Every team that has taken a 2-0 lead in NLDS play -- which has happened 18 times since Division Series play began in 1995 -- has gone on to win the series.
The odds are in Hamels' favor. The Phils lefty is 6-0 with a 1.07 ERA in seven starts against the Reds. But don't tell Hamels that he is favored to close out the series and advance his team to the NL Championship Series for the third consecutive season.
"You know, every year the team has been different," he said. "I think I only remember one person that's been on the team this whole time, and that's [second baseman Brandon] Phillips. So you can't really say much.
"When they change the players around, a guy that you knew you could get out, well, now you got somebody else that you have to research about, and you have to go and get the guy out."
Hamels' most memorable game against the Reds occurred on April 21, 2007. Before that game, manager Charlie Manuel had a team meeting, not pleased that his squad was 4-11 to start the season.
The meeting paid dividends. The Phillies not only won, 4-1, Hamels had one of his best outings of his career, completing his first Major League game and striking out 15 in the process.
"Truly, all I remember is, I was effectively wild," Hamels said. "It's not like I was hitting every spot and guys were not swinging. I was getting a lot of foul balls, and then I was able to finish off a guy. Sometimes those games happen."

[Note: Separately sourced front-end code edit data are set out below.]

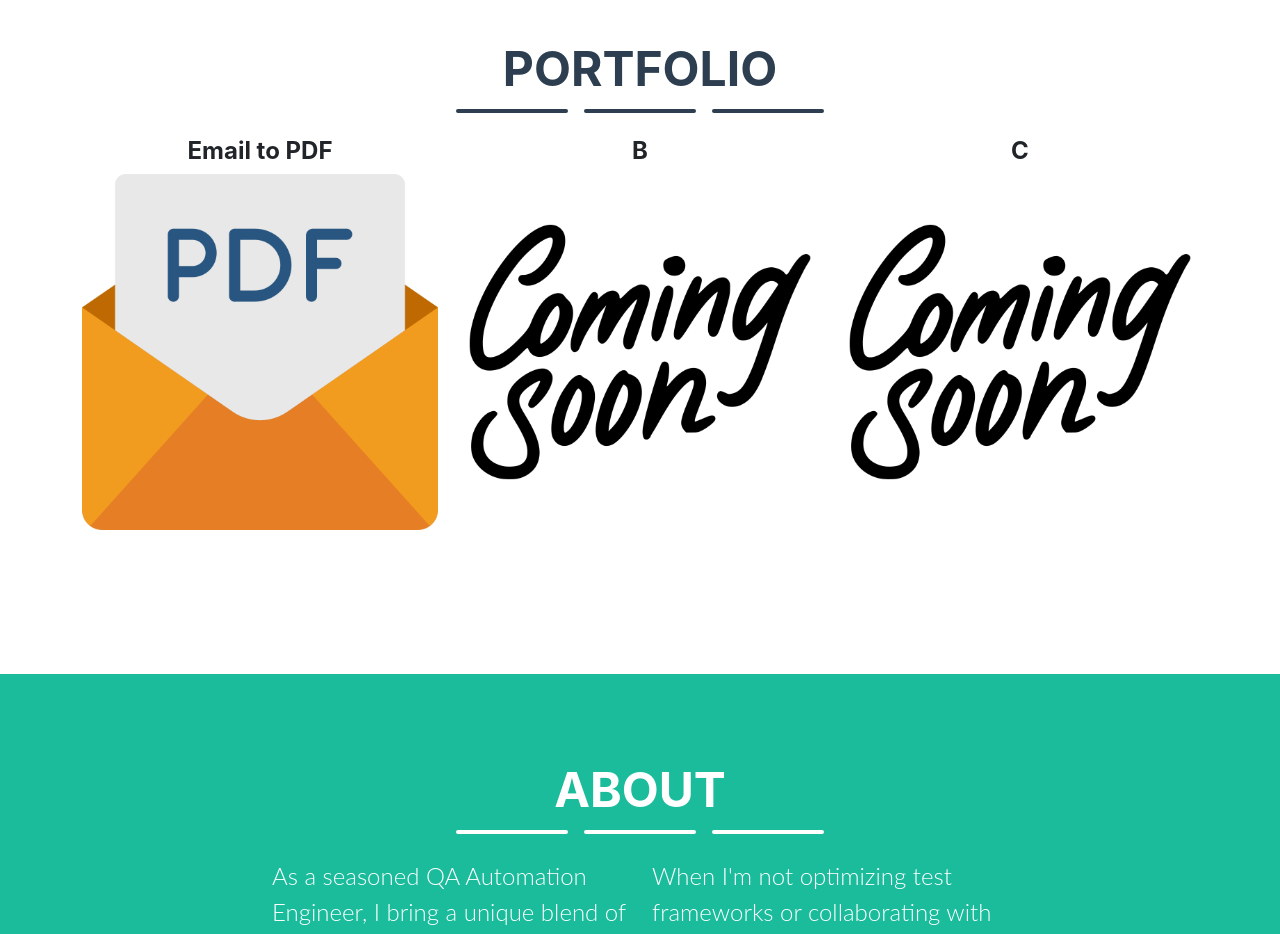
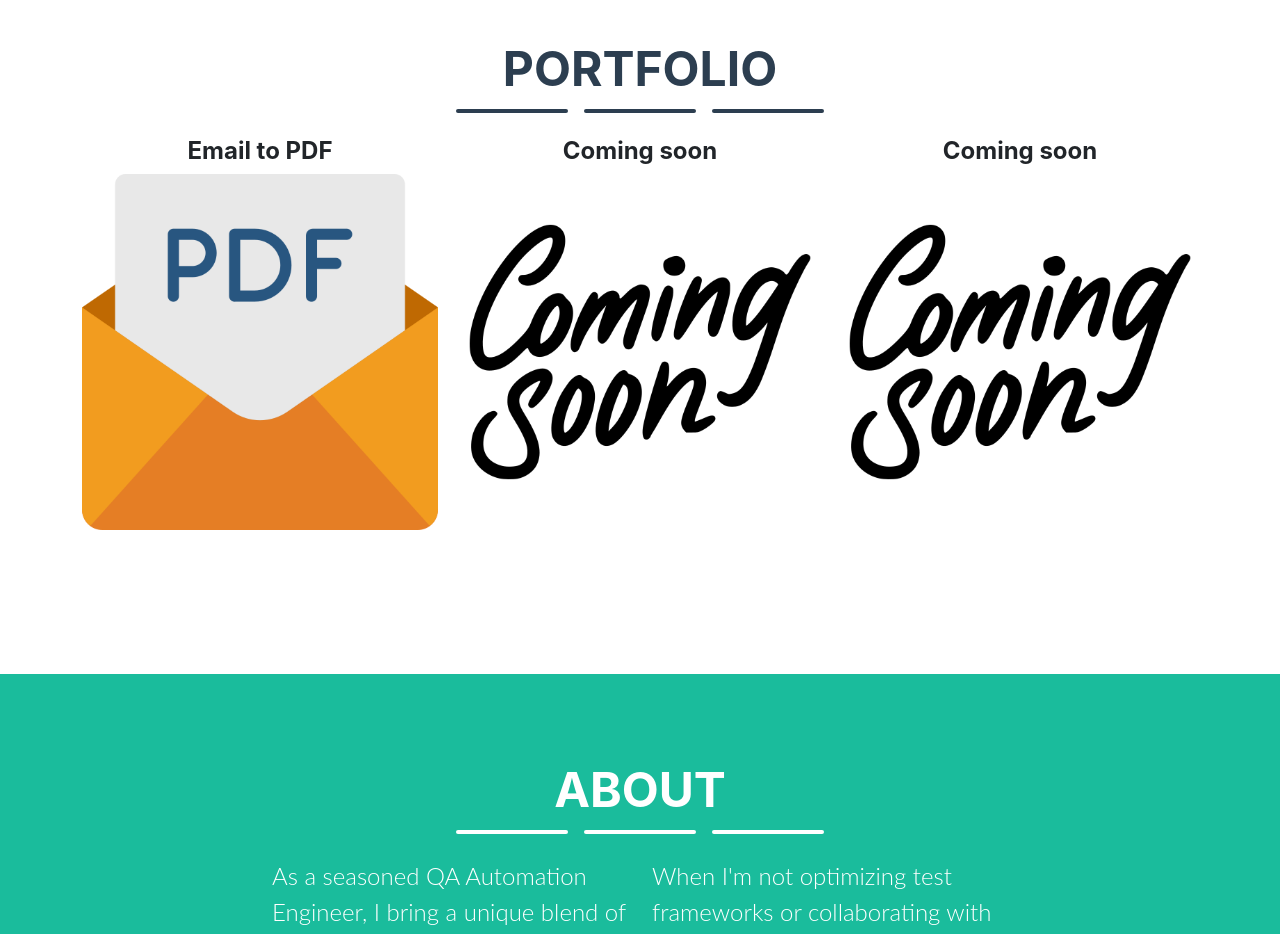
Before and after one commit to ireichman/ireichman.github.io, a Next.js app: page / in a window 1280 px wide. Shown: the part 860-1794 px from the top of the page. Built offline with nearby package versions, Linux system fonts and the light colour scheme; some icons are missing.

Commit message:
Reset portfolio items to show coming soon

```diff
--- a/src/components/portfolio.tsx
+++ b/src/components/portfolio.tsx
@@ -8,15 +8,15 @@ const portfolioItems = [
     link: "https://github.com/ireichman/email_to_pdf",
   },
   {
-    title: "B",
+    title: "Coming soon",
     image: "img/portfolio/coming-soon.png",
-    description: "B",
+    description: "Coming soon",
     link: "#B",
   },
   {
-    title: "C",
+    title: "Coming soon",
     image: "img/portfolio/coming-soon.png",
-    description: "C",
+    description: "Coming soon",
     link: "#C",
   },
 ];
```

Hamels faced the Reds once this season, on July 11 at Citizens Bank Park. He pitched 7 1/3 innings without giving up a run in a 1-0 victory. Reds manager Dusty Baker said that he saw a different Hamels than the one he saw last season, which was the toughest of his career.
"We saw a couple of different Cole Hamels. Last time we saw him, he had his fastball back. He had pop on the inside part of the plate," Baker said. "[When we saw him last year], I don't know if he was hurting a little bit or tired, but he was throwing a whole bunch of changeups."
Hamels was his old self during the regular season in 2010, going 12-11 with a 3.06 ERA. He was second on the team, behind Roy Halladay, with 211 strikeouts.
"You have two of the best pitchers in the league right now -- with Halladay and Hamels," teammate Roy Oswalt said. "Cole is going to go out there and try to throw a good quality start."
Unlike Halladay, who threw a no-hitter in his first postseason game, Hamels has a lot of postseason experience. He was at his best in 2008, when the Phillies won their first World Series title since 1980. He won the NLCS and World Series MVPs by going a combined 4-0 with a 1.80 ERA in five starts. He won Game 5 of the NLCS over the Dodgers to send the Phils to the World Series.
Two years ago, Hamels was considered the ace of the staff. With Halladay and Oswalt on the roster, Hamels is considered the third starter in the rotation, but Manuel doesn't see it that way.
"When you say he's No. 3, I think, 'Why do we put him in the third game? Doesn't make him No. 3,'" the skipper said. "We've got three guys that are top-of-the-rotation pitchers, and there is an argument where you could basically put them wherever you wanted to. Roy Halladay has stood out this year as far as his wins, innings pitched, but the other two are pretty good, too."
Hamels is plenty good enough to try to close it for the Phillies on Sunday night.